This verse also played a part in our decision: “. . . yet I would have you wise unto that which is good, and simple concerning evil” (Romans 16:19). How could our children, or even Steve and me, be simple concerning evil if we were reading the worst of the crimes committed in our community, our nation, and the world?

There was an easy solution to this problem, and that was to stop taking the newspaper. However, as was often true of our decisions like this one, it took a little longer to actually take the step to call and cancel the paper. That was because I was used to reading, or at least skimming the newspaper, and I found it enjoyable. In the letting-go process, I came to see that I had made the newspaper somewhat of an idol in my life. This became evident because of the difficulty I had in letting it go even though I could see it wasn’t good for my family or for me.

After stopping the newspaper, we rolled our zeal to be “informed” over to listening to the news on the radio. All the reasons for not reading a newspaper held true for not listening to the radio news except that now even the younger children, who couldn’t yet read, could be exposed to wickedness and evil. Soon we stopped listening to the radio news.

Here is what we can tell you about living without reading the newspaper or Internet news or listening to the radio news. Our children are protected from the evil information that comes through the news, and if for no other reason than that, we are overjoyed to have eliminated that knowledge of unrighteousness from our lives.

An unexpected blessing has been that my heart is much more peaceful because knowing of the evil and wickedness in the world often caused me to be fearful and worried.

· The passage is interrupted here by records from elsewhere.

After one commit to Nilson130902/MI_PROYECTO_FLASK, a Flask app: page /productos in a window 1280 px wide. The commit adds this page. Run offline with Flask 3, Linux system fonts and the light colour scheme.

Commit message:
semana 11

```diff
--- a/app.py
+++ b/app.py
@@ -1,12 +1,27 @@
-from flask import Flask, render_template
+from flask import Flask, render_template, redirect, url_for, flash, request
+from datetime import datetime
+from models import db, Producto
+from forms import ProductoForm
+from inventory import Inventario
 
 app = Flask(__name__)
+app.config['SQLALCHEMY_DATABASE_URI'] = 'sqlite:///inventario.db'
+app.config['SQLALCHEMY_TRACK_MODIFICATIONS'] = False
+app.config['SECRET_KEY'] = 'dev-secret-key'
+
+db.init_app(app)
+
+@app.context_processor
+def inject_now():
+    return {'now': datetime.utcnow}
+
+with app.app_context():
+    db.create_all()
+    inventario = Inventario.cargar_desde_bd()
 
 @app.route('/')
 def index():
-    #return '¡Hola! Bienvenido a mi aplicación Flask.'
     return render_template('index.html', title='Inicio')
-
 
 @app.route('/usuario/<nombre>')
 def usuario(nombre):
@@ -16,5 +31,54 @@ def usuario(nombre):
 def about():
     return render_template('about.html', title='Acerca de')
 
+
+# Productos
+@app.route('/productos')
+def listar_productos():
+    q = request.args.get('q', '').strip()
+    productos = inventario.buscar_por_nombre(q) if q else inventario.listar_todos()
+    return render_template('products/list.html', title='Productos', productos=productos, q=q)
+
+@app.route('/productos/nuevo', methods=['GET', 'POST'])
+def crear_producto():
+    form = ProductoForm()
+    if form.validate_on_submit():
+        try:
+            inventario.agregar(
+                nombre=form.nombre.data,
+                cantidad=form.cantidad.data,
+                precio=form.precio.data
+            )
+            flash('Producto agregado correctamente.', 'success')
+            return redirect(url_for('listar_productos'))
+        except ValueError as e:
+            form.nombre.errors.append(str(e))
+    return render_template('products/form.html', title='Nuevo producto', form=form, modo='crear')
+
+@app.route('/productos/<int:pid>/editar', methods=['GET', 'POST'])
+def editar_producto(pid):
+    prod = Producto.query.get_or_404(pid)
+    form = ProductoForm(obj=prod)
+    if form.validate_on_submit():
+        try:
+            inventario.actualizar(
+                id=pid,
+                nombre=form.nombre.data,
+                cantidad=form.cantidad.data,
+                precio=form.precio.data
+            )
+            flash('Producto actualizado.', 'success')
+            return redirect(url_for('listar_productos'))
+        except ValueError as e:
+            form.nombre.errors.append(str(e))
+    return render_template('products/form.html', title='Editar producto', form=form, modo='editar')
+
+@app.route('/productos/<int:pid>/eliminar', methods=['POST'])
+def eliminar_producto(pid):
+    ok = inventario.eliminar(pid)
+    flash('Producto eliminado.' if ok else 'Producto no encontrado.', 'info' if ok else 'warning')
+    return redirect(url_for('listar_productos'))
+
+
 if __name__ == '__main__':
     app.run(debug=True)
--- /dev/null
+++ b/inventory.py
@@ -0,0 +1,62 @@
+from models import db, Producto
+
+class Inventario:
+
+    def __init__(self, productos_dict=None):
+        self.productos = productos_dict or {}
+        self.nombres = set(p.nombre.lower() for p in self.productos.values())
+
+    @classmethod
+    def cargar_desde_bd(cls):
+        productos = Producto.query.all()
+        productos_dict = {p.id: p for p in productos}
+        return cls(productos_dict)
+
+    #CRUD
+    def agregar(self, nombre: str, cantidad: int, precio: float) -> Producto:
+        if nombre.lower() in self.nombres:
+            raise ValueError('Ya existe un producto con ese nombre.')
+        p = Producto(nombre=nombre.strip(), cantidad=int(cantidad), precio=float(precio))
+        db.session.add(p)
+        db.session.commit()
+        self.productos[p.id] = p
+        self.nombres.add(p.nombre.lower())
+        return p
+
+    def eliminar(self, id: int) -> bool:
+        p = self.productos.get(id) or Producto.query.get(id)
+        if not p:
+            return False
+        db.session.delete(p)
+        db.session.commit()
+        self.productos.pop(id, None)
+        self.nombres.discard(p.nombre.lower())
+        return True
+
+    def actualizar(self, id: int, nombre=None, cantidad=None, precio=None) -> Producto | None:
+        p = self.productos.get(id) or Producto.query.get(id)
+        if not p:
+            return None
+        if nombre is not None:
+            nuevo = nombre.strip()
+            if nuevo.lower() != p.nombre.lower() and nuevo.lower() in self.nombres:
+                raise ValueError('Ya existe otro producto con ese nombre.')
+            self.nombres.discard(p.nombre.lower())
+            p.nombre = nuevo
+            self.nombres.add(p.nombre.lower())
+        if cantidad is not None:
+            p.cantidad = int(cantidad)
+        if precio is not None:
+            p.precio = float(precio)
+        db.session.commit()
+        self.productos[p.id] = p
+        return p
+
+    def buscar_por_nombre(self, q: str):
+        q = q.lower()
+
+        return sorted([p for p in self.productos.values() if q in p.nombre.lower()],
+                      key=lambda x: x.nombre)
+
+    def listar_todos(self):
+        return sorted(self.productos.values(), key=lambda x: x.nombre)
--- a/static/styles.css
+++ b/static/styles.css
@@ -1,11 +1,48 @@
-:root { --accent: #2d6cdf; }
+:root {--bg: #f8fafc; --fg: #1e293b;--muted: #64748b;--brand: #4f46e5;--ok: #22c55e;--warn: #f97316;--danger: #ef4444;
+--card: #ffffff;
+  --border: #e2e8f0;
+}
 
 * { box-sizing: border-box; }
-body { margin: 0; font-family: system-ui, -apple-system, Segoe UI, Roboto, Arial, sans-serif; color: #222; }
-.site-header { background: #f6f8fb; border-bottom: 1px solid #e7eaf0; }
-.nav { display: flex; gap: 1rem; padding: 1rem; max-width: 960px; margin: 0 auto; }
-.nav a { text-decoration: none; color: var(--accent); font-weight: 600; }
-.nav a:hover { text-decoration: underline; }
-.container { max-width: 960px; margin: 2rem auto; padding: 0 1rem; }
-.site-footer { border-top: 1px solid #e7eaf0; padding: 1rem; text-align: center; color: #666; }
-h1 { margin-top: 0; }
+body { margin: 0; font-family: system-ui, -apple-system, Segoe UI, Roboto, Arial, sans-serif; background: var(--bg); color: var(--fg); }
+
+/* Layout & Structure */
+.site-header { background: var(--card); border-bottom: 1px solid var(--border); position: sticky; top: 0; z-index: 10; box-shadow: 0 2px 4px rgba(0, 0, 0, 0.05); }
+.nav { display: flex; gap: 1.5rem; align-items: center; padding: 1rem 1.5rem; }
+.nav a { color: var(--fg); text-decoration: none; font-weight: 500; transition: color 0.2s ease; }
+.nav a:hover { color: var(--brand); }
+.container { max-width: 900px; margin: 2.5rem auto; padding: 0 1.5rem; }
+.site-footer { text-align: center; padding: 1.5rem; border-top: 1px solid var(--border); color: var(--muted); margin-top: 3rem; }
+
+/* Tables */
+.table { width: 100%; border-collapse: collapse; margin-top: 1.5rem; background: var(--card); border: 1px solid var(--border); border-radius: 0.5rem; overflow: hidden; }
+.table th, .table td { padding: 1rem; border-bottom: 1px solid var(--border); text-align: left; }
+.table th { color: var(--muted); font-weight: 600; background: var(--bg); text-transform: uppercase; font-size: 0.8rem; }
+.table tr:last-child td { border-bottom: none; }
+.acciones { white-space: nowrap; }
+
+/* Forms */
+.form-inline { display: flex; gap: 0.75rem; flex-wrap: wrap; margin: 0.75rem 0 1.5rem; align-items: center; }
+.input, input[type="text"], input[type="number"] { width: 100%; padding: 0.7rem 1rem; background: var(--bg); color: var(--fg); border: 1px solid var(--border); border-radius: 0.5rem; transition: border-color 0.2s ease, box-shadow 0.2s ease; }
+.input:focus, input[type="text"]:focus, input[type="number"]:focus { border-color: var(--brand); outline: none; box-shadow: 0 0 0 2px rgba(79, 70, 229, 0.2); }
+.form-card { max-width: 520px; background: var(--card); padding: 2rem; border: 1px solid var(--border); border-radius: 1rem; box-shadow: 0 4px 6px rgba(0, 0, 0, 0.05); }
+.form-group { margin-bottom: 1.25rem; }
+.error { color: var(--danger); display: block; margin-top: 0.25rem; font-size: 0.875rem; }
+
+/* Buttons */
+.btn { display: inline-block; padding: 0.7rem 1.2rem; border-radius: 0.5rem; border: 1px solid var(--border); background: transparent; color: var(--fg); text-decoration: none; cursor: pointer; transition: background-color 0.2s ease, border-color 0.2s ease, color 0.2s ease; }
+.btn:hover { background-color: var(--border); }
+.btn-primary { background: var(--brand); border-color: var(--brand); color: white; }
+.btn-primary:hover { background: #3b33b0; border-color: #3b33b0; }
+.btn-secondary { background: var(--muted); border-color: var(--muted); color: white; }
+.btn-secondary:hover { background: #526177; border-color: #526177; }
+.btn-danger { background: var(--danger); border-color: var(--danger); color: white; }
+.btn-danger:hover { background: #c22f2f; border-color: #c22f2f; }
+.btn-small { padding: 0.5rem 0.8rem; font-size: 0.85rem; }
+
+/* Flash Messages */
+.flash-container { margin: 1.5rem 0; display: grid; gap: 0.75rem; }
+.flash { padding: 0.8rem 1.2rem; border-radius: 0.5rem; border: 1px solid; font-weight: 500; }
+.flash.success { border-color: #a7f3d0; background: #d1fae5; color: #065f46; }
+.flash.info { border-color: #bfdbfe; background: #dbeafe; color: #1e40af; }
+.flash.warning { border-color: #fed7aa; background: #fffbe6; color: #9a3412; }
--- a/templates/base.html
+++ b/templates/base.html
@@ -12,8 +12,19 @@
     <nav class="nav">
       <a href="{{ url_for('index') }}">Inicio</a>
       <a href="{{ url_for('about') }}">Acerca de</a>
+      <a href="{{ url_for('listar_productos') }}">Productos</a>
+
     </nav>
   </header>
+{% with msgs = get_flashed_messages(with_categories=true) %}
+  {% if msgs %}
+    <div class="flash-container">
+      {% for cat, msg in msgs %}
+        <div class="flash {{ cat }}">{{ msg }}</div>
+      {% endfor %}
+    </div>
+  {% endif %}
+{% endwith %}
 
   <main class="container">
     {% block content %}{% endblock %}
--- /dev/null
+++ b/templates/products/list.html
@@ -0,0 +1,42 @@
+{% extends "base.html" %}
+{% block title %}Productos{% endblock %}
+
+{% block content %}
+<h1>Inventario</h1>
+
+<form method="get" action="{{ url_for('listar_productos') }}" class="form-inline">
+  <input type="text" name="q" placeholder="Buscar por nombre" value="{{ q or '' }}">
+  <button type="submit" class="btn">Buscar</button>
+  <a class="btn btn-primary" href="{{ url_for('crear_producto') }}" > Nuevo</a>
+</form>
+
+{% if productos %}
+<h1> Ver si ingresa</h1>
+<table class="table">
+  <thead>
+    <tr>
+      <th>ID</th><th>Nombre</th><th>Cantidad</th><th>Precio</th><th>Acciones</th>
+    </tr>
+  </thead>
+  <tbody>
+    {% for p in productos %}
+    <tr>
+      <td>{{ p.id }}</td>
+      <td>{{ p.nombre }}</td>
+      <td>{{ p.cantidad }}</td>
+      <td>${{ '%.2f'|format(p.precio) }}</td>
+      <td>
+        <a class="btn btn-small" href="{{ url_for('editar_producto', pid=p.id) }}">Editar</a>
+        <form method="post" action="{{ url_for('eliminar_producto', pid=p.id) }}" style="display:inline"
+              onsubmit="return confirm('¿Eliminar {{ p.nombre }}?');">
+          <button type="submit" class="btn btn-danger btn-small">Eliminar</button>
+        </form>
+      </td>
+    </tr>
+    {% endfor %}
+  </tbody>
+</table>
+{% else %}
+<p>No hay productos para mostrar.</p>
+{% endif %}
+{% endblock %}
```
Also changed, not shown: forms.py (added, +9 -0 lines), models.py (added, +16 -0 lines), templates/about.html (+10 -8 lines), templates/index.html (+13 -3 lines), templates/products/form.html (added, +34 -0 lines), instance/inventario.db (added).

I would wonder if something like I had read about might happen to my family. If the news was about the possibility of war, I was fearful. If it brought tidings of gloom and doom on the economic scene, I worried about our family’s future. There was seldom good, uplifting news.

When I wasn’t reading or hearing the news, I was able to focus on loving my family, doing what the Lord Jesus had called me to do in my home, and ministering to those He brought into my path. This was much better use of my time and emotional energy than worrying about issues for which I had no control.

Somehow, we find out about major happenings in the world, our nation, and our local community. For example, the economic crisis our country is experiencing is discussed regularly as we interact with others in our town. When there was a plane crash, it was being talked about in the checkout line at the grocery store. However, we have discovered that people don’t usually tend to discuss publicly the evil and wicked crimes that are described in detail in the news. Therefore, we are free from that knowledge of unrighteousness, and we have a very small amount of information about local, national, and world events.

It seems that our world has convinced us that it is critically important for everyone to be continually informed via the news in one form or another. If one would choose not to watch the news, read it, or listen to it, our society makes it appear that we are uneducated and less of a person. Have you ever considered the amount of time Christians spend becoming informed via the news? We wonder how many spend that much time in the Word. What would happen if Christians invested their news time in Bible study or ministry?

We have no desire to go back to what we learned via the news. The freedom in our spirits, thoughts, and home is such a great blessing to us. Perhaps you have never considered that you could make the choice to not invest time in the news. Maybe you have thought there would be negative consequences if you weren’t informed about local, national, or world events. May I encourage you to consider what blessings you might receive in your life if you quit the news. Next month I will respond to the second question that was asked in the opening e-mail.